Not only is there a competition for those who make bulk wine, but they give gold medals to the best of them. Samples that are scored between 88 points and 95 points are awarded gold medals. Given that the competition actually has a category for bulk wine that scores above 95 points is of special interest. These wines receive Super Gold! Super Gold? I’m not really sure what that is. But frankly, I find it hard to imagine a 94 point bulk wine being offered on the open market, much less a 97 pointer… but apparently there must be. Is this the ultimate in point inflation, or just the bulk wine world’s adoption of the bell curve?
While I got a pretty hearty laugh at this yesterday, in reality I was encouraged that there is seems to be a real push in the bulk wine market for improved quality. As it is, bulk wine is already a big part of many a well-regarded winery’s appellation wines. Whether the name on the label says Napa or Sonoma, legally up to 25% of a wine can come from another appellation without any indication on the label. Many, many wineries supplement their production with grapes from other high-quality, but less desirable regions, to stretch their production, and keep costs down.

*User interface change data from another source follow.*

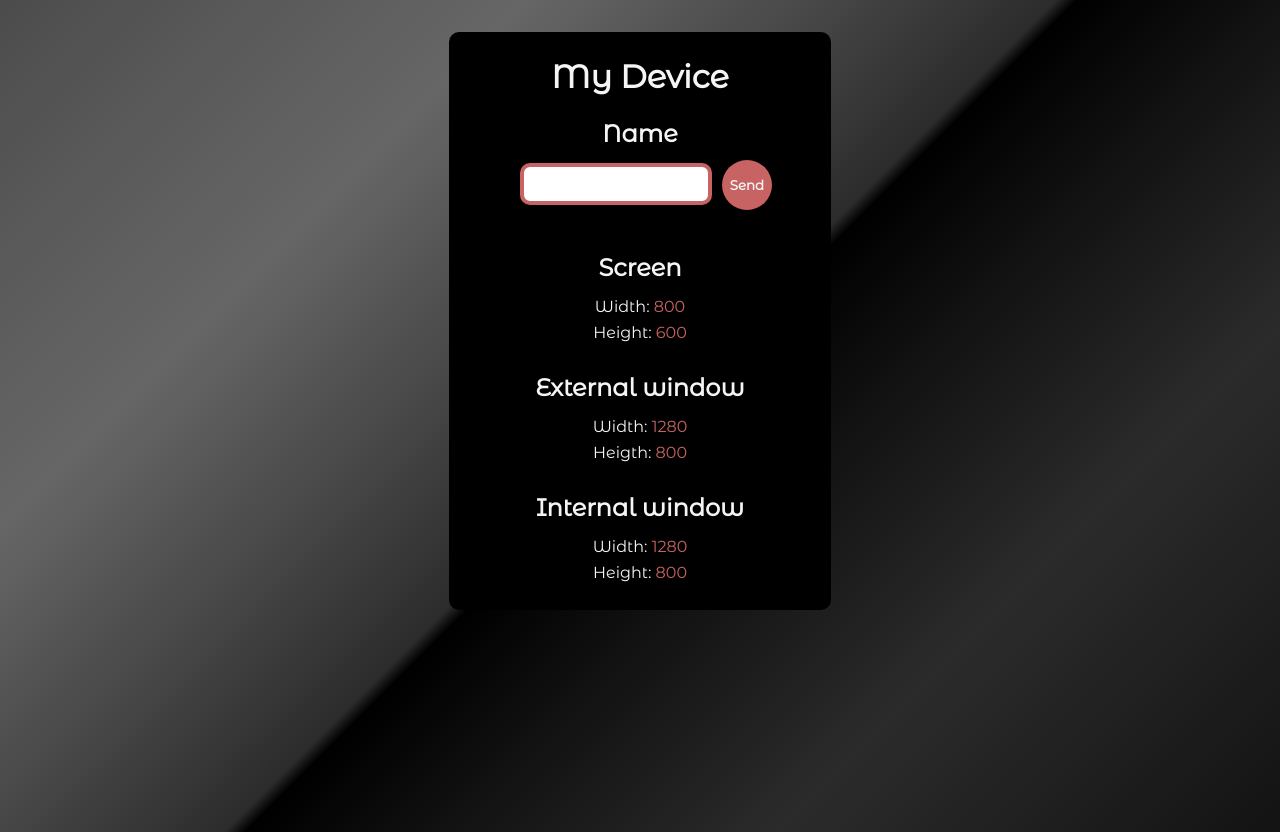
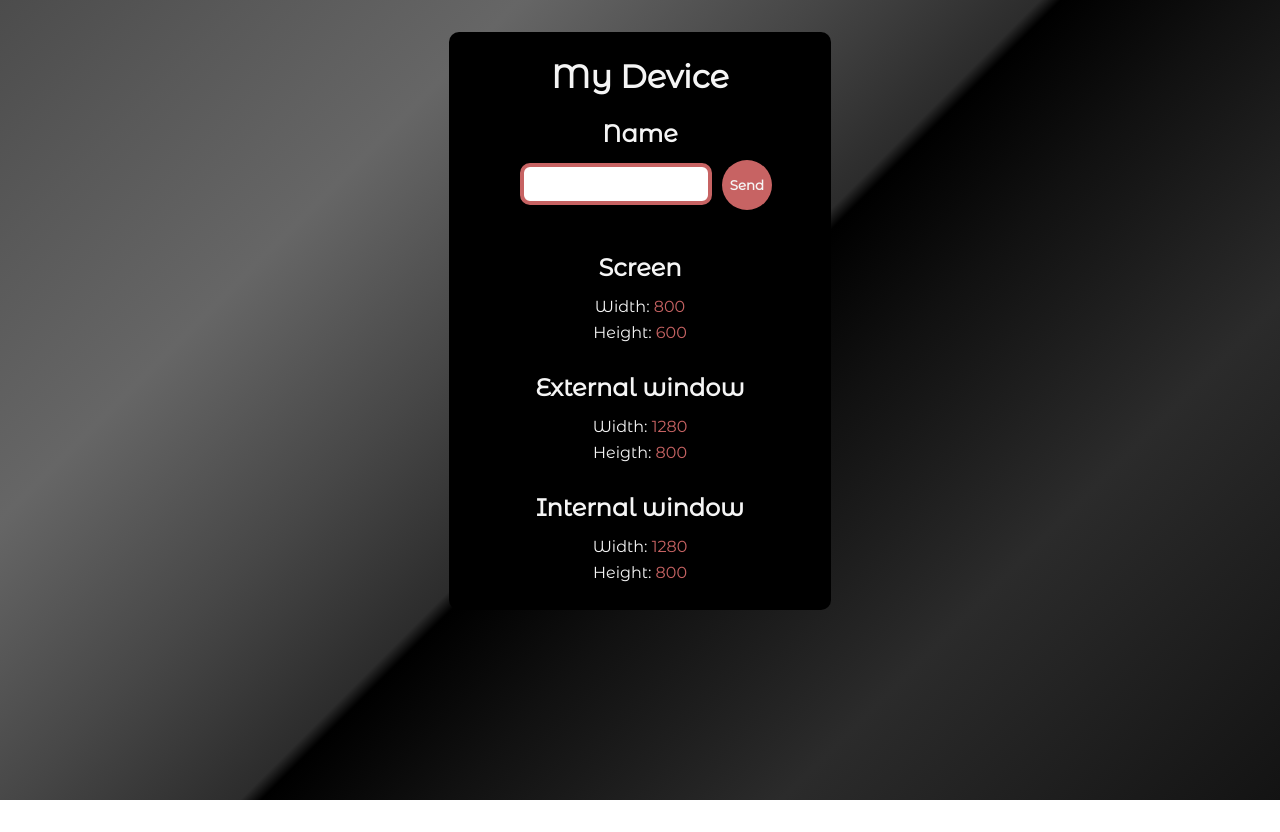
Before and after one commit to cavaglieridomenico/my-device, a React (Create React App) app: page / in a window 1280 px wide. After the commit the page ends 800 px from the top, so only its background shows below. Built offline with nearby package versions, Linux system fonts and the light colour scheme.

Commit message:
[FIXED] body height

```diff
--- a/src/assets/style/app.css
+++ b/src/assets/style/app.css
@@ -1,6 +1,6 @@
 body {
   box-sizing: border-box;
-  height: 100vh;
+  height: calc(100vh - 2rem);
   margin: 0;
   font-family: 'Montserrat Alternates', sans-serif;
   -webkit-font-smoothing: antialiased;
```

Delicato Family Wines in the Central Valley, used to sell their clone 337 Cabernet production to wineries that put the Lodi-juice in their Napa Valley Cabernets. This Lodi-grown Cabernet was said to be in high-demand by big-name Napa wineries. Apparently the 337 Cab was desired for its deep, opulent fruit that gave wonderful mid-palate to the Napa Valley Cab blends. Eventually a decision was made that the wine was too good to sell off, and Delicato began bottling it as the 337 Cabernet.
So despite my laughing at the Bulk Wine Competition’s expense, I really should show them a debt of gratitude. It seems I probably bulk wine may be a significant part of my wine diet without my even knowing it. Thank you to you bulk wine producers for pushing quality upwards.
- CA’ MOMI WINERY ~ Part Two: A Napa Valley Experience (dvinewinetime.wordpress.com)
- Double Standard? Go Texan Fruit Is 100% Texan But Not the Fruit in Wine? (cravedfw.com)
- The Unsettling Truth About Go Texan Wine (cravedfw.com)
- From the fields to the front office: Latino wineries grow strong in Napa and Sonoma (nbclatino.com)